And so it goes, with nations’ fates influenced by both global and local forces. In Brazil the outlook depends on whether Jair Bolsonaro, a right-wing former army captain, can get a grip on Latin America’s biggest economy when he takes office as president on Jan. 1. He might take notes from Indonesian President Joko Widodo, another hardscrabble populist, who will run for a second term in 2019. The rupiah cratered along with other developing nations’ currencies in 2018, but it partially rebounded as investors recognized that Indonesia’s trade deficit was a byproduct of investment for growth, not just consumption, says Patricia Perez-Coutts, a lead portfolio manager at Toronto-based Westwood International Advisors.
In September 1998, Federal Reserve Chairman Alan Greenspan said in a speech at the University of California at Berkeley that “it is just not credible that the United States can remain an oasis of prosperity unaffected by a world that is experiencing greatly increased stress.” The U.S. did manage to avoid a recession then, and its momentum is stronger now, not to mention that the stress in the emerging markets is lighter, says Nathan Sheets, a former U.S. Department of the Treasury official who is chief economist for PGIM Fixed Income in Newark, N.J. Still, says Sheets, a big question for 2019 will be “How does this divergence play out?”

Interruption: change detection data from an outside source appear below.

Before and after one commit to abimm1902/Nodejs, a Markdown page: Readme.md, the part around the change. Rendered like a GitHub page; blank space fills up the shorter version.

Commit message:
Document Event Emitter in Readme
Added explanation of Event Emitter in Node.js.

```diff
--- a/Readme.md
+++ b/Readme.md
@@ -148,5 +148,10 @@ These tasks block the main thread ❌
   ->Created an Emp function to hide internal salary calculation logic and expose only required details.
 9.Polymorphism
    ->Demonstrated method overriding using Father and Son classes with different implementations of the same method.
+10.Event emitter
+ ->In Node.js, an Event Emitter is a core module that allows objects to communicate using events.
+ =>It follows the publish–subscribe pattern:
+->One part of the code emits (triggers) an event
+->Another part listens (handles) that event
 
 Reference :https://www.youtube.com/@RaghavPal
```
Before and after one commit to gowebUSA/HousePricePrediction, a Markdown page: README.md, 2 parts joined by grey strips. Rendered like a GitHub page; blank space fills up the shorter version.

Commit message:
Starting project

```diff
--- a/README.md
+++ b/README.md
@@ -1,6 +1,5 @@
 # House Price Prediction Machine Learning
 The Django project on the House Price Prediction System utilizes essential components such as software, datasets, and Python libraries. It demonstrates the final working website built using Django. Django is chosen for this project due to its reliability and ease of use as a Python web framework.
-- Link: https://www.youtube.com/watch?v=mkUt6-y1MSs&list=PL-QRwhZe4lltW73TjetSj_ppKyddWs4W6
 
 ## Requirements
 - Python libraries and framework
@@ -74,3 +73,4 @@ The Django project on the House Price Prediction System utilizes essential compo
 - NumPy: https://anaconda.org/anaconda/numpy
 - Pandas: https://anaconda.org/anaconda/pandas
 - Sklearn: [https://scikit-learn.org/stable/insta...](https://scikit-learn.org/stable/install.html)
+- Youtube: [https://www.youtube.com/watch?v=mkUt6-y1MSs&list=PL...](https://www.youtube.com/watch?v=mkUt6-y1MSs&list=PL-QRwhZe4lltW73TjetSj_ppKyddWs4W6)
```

To contact the editor responsible for this story: Howard Chua-Eoan at email@example.com, Eric Gelman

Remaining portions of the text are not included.